With those basics laid out, let’s address the Microsoft rumors buzzing around the IT cloud community.
As you can imagine, with Microsoft’s move to NCE and all the changes that come with it, along with anticipated changes to EA agreements (expected to require a 1,000 licensing seat count soon), there are lots of questions and tons of speculation. It’s important not to be misguided by rumors; speculation isn’t fact. So, let’s debunk the biggest Microsoft cloud licensing misnomers that are trending right now:
1. “EAs are going away.”
This rumor is absolutely false. EAs are here to stay and will be around for the foreseeable future. There will be an evolution in how EAs are sold, the structure and requirements are changing with fresh parameters expected to come over the next fiscal year. More on that later!
2. “The Microsoft EA threshold is 1000 users.”
This one is misleading because the current threshold for Microsoft Enterprise Agreement currently requires 500 users. However, Microsoft is expected to bump that threshold to 1,000 users over the next fiscal year, shifting small-to-medium businesses to the CSP community. This hasn’t been officially announced yet by the tech giant but is highly anticipated by members of the Microsoft partner community.
3. “The EA user threshold is 2400 users.”
This isn’t true; Microsoft recently rolled out a threshold of 2400 users impacting how it incentivizes partners to sell with “partner-led requirements”. Microsoft gold-certified cloud experts explain in more detail in this on-demand MicroAge webinar.
4. “Enterprise Agreements are always more cost-effective than CSP.”
This one’s misleading, because it is not always the case. CSP can be as cost-conscious as certain levels of EA agreements with approaching changes. If you focus on the support costs of having an EA alone, a CSP agreement can be more effective since a lot of that support is already built into the program although that isn’t always the case.
5. “Microsoft partners make more selling you an EA.”

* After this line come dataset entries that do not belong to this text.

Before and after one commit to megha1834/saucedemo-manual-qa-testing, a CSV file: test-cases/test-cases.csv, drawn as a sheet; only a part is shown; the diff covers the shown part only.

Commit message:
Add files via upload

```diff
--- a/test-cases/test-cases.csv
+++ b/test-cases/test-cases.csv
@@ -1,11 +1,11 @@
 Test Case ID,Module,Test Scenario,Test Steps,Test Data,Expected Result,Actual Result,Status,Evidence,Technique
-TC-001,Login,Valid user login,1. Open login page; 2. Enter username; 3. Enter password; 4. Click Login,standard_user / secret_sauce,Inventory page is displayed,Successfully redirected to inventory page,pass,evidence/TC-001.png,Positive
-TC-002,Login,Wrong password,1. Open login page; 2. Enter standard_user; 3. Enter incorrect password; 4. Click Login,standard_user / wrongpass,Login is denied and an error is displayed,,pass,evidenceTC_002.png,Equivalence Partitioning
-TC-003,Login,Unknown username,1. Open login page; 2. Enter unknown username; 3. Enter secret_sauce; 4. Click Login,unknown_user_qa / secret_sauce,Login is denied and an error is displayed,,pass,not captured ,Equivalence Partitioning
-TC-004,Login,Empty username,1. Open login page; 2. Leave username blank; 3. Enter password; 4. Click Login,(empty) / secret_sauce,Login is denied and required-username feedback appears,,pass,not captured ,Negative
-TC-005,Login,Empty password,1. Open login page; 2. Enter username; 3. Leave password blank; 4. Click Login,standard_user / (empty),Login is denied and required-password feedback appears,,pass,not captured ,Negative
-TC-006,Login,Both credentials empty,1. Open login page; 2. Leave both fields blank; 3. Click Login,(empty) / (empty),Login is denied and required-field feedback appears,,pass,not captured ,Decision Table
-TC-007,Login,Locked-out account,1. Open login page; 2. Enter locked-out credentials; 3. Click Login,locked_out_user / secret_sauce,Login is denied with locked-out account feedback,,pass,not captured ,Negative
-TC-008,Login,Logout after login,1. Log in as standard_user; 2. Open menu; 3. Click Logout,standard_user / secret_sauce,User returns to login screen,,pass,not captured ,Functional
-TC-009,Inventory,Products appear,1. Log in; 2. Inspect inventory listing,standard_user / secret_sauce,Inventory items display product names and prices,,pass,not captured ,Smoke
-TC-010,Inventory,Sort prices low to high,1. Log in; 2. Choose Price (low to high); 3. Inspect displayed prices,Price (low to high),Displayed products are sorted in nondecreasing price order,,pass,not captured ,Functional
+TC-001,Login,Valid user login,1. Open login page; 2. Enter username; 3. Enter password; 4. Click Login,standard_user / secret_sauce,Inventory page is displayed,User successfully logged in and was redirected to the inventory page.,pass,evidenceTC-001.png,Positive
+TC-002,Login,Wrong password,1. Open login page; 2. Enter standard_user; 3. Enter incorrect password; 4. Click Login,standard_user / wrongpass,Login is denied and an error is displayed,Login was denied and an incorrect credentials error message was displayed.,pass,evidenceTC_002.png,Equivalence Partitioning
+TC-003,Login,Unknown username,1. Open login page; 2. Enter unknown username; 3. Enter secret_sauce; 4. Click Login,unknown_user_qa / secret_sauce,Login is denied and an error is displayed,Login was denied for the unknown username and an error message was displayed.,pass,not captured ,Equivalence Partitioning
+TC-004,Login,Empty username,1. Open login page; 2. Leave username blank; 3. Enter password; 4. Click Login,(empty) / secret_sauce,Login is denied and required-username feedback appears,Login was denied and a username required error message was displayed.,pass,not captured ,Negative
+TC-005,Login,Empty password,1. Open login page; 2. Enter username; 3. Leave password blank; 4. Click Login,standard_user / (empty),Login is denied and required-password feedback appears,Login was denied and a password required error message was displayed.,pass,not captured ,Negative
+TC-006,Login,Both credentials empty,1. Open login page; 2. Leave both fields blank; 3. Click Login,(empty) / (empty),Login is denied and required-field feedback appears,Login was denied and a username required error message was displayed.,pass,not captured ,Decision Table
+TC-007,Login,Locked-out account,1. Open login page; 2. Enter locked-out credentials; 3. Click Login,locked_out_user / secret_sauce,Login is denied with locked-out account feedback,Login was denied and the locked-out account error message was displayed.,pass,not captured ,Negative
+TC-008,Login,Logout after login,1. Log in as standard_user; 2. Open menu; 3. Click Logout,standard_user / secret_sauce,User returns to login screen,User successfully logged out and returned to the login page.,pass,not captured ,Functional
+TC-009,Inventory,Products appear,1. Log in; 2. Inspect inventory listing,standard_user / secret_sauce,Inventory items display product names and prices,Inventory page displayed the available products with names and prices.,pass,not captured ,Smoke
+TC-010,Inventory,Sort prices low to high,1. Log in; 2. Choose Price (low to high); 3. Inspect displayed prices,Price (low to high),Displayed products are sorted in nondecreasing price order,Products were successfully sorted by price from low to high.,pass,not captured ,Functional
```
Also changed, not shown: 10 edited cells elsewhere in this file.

That depends on the level of the EA the partner is selling you. Once the gold standard of licensing programs, Microsoft partners were known for selling them with tons of fees and extraneous costs. There’s been a shift over the decades, and now there are only certain types of organizations that are a fit for partners to drive EA for, again, Microsoft and its partners encourage SMBs to move into the CSP community for greater value and flexibility.
6. “Microsoft Enterprise Agreements include better support.”
Not so fast! While Microsoft Enterprise Agreements offer a level of support that can support SLAs, it depends on the breadth and depth of support that IT leaders want. The support included with Microsoft is very limited. However, CSPs and CSP partners pride themselves and build their businesses on relationship-focused support.
Now is the perfect time to assess your M365 licensing strategy. It can be more complex than it looks. The way Enterprise Agreements are built, IT leaders frequently may be overpaying with features they don’t use in that all-encompassing agreement.
Still want to learn more?
Watch the full, recorded webinar on-demand for more details from MicroAge cloud experts.